• _WHAT THIS TASK INVOLVES_
In the entries below, find the lines that contain the word "correlacion" and copy them.

### SOURCE DATA

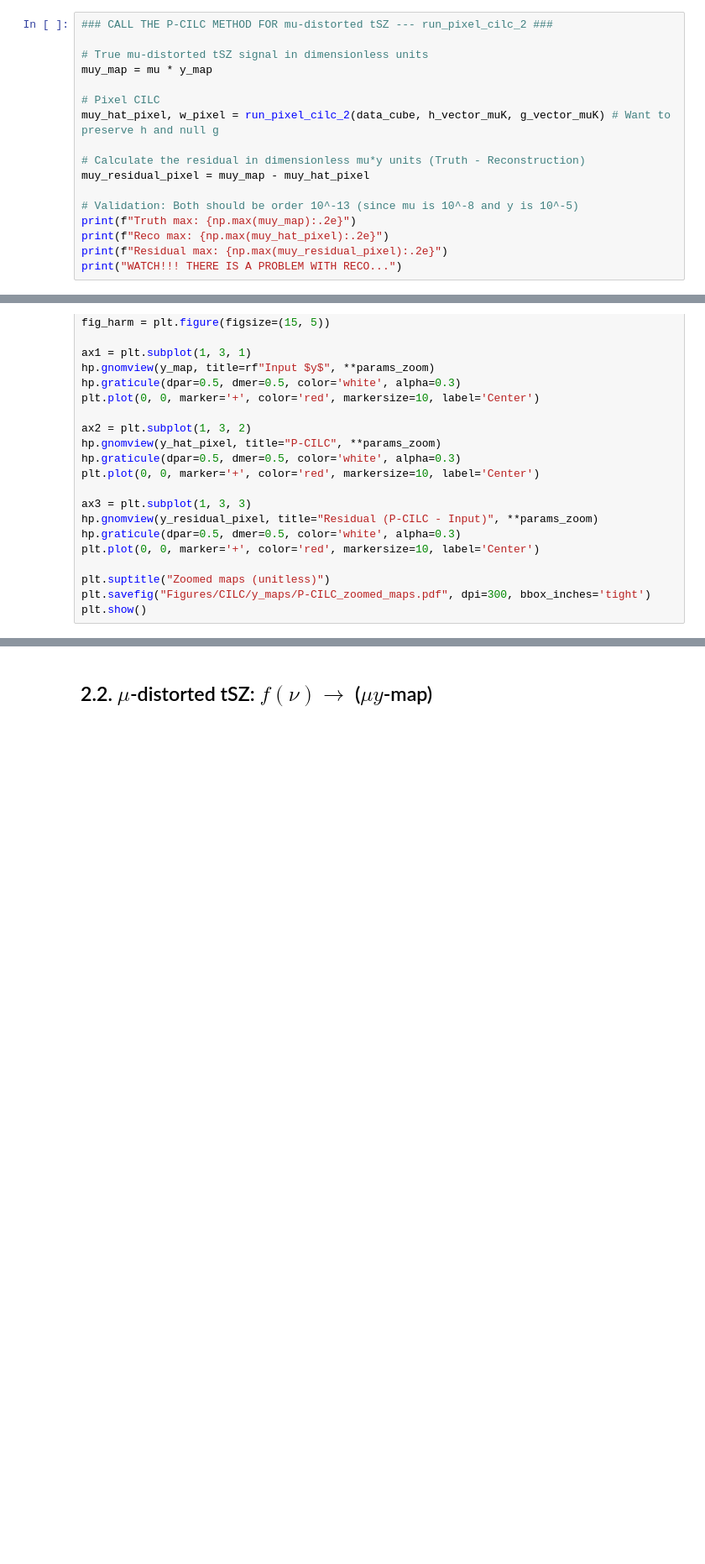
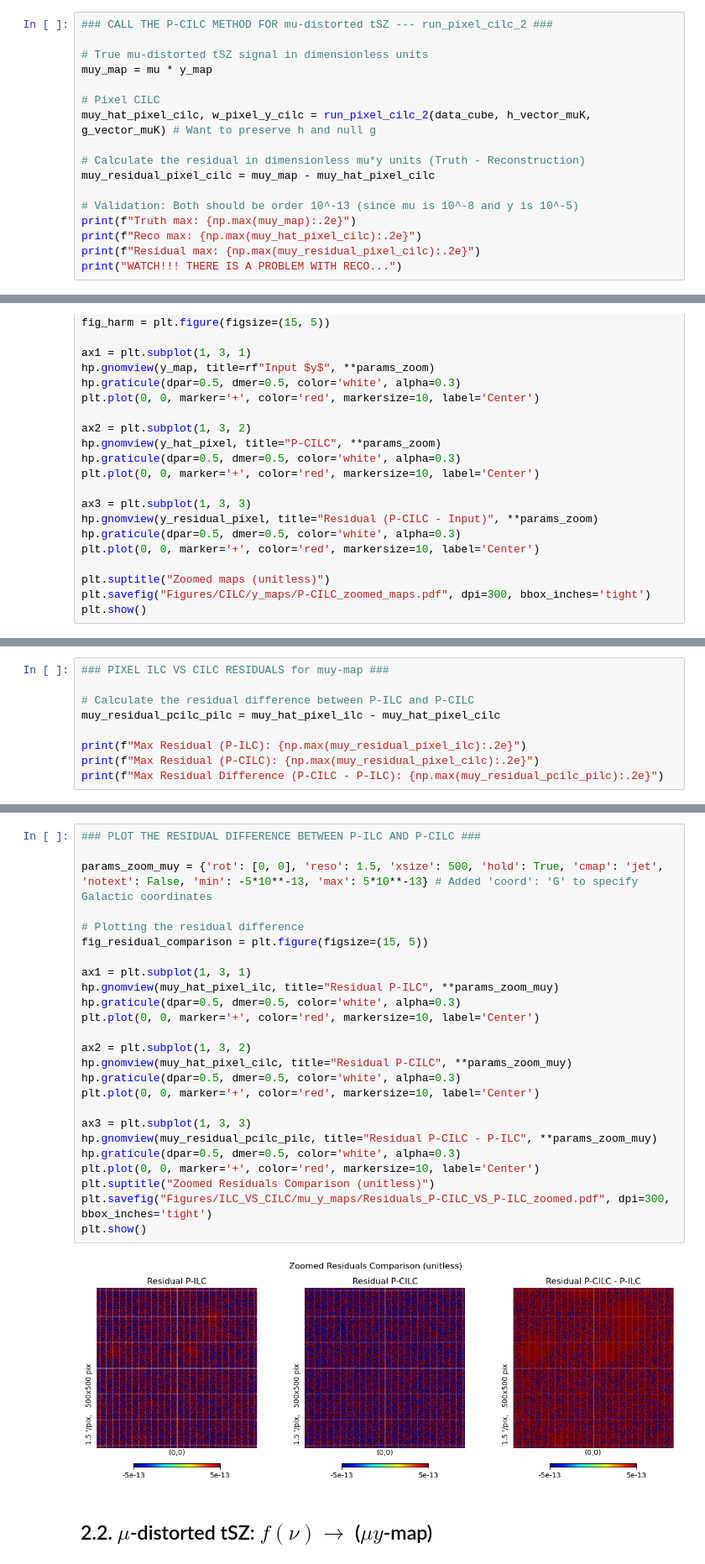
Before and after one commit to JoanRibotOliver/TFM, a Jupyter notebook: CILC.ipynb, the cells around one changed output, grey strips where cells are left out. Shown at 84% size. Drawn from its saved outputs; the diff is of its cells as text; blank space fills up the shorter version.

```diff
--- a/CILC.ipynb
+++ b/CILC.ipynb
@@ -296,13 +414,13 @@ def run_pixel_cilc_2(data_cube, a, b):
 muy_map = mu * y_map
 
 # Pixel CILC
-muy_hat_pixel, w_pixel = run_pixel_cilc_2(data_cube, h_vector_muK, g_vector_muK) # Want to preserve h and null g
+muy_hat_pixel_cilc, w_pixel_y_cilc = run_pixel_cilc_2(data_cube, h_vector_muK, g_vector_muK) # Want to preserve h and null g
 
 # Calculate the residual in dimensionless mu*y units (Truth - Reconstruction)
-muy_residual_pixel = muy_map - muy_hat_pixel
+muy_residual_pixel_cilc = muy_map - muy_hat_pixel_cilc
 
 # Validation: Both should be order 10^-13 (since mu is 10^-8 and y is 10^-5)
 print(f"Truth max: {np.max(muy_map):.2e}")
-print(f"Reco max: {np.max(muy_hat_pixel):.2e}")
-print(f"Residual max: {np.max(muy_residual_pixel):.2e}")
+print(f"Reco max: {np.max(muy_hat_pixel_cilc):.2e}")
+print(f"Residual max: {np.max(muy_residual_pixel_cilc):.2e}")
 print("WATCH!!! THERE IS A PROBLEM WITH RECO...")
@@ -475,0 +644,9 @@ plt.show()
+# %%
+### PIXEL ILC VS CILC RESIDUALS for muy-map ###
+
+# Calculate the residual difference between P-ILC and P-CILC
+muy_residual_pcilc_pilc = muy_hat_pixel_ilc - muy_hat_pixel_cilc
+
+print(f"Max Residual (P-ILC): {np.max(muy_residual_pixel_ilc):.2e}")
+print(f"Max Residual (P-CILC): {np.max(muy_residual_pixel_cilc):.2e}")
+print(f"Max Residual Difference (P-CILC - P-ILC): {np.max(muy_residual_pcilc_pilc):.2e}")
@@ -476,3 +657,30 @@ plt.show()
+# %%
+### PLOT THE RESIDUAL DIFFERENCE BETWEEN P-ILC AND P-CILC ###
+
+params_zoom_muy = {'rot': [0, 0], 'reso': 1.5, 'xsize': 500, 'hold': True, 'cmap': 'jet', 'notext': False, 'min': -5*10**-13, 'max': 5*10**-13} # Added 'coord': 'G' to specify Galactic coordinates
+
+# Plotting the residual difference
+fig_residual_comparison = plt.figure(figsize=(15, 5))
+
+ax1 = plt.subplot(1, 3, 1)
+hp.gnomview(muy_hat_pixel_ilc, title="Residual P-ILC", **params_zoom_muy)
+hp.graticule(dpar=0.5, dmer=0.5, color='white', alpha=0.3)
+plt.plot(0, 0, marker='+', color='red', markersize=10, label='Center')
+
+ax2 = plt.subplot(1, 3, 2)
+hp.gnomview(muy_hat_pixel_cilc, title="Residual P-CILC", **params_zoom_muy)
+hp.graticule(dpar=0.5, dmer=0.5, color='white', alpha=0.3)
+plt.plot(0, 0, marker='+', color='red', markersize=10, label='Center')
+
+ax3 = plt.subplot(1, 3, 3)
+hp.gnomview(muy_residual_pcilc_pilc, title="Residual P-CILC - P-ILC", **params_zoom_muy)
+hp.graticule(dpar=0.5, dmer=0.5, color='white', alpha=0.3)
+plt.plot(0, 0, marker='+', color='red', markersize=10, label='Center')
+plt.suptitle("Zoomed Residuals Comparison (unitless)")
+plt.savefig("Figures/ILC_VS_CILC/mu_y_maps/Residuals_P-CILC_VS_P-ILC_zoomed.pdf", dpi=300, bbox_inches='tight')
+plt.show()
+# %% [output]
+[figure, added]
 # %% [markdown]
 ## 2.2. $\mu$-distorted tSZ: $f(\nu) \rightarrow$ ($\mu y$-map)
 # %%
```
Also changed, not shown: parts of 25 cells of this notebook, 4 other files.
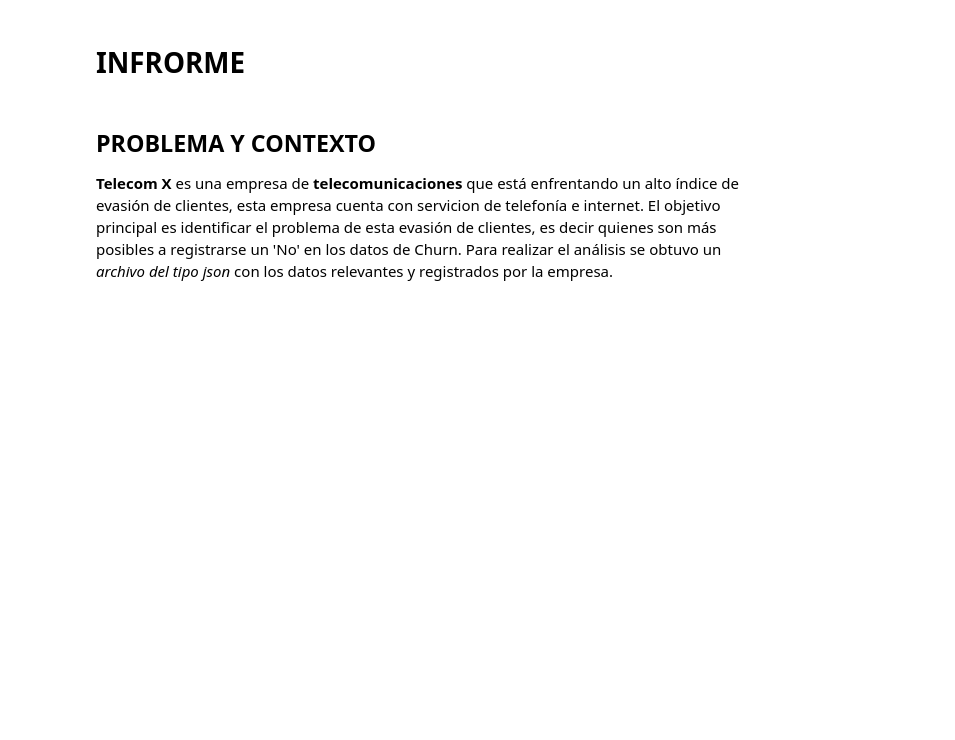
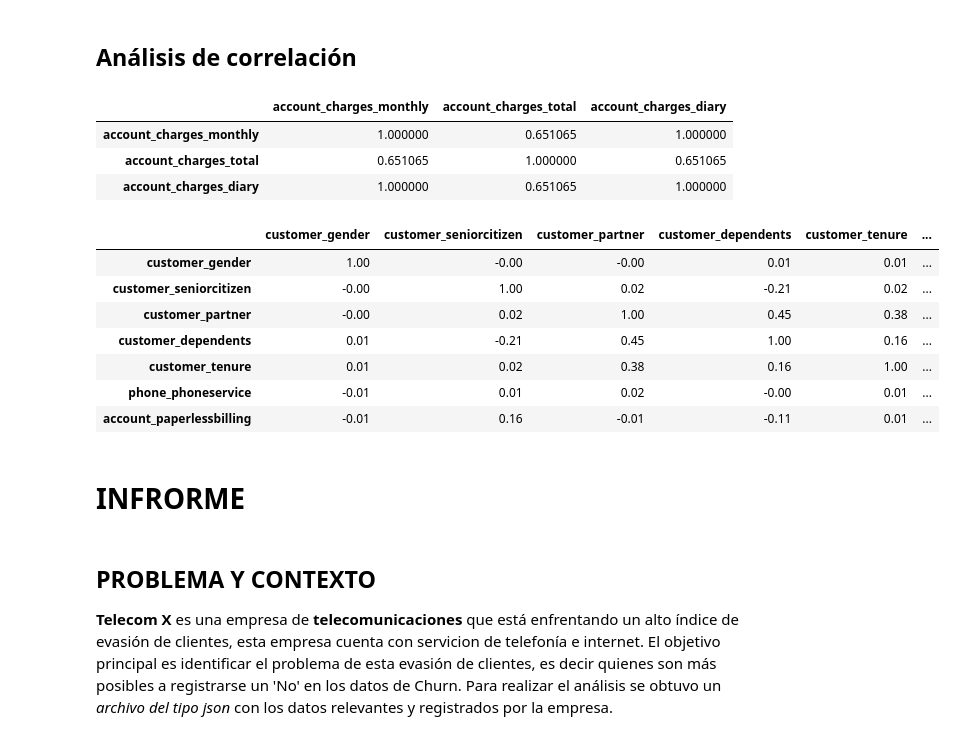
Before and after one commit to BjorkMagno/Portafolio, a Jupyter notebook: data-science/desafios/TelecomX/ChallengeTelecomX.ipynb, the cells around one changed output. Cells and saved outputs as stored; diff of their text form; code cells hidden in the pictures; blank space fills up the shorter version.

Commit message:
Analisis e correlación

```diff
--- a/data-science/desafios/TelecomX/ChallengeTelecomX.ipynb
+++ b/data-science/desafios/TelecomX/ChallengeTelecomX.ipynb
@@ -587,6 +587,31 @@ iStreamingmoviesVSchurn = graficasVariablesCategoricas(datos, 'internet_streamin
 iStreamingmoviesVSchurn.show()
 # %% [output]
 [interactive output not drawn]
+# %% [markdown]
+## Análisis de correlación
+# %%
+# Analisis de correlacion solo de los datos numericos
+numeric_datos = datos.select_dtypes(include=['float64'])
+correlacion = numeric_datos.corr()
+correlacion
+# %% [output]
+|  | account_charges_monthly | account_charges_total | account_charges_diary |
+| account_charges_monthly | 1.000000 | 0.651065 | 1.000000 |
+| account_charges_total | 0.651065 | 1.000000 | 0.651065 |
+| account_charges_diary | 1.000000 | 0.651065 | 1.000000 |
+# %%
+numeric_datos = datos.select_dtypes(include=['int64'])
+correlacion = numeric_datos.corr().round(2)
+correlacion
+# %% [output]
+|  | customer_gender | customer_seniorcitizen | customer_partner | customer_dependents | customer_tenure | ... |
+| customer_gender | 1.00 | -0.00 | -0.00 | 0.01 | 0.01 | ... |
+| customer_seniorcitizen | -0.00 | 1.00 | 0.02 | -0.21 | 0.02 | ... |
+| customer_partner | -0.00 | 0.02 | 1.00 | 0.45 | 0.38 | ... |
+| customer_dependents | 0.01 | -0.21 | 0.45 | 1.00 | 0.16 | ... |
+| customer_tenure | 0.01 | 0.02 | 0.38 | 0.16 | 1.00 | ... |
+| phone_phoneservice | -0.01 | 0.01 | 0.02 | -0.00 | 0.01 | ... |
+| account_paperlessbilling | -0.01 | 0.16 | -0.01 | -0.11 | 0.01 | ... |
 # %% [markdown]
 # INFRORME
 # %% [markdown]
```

######

• _ANSWER TO THE PROBLEM_
+# Analisis de correlacion solo de los datos numericos
+correlacion = numeric_datos.corr()
+correlacion
+correlacion = numeric_datos.corr().round(2)
+correlacion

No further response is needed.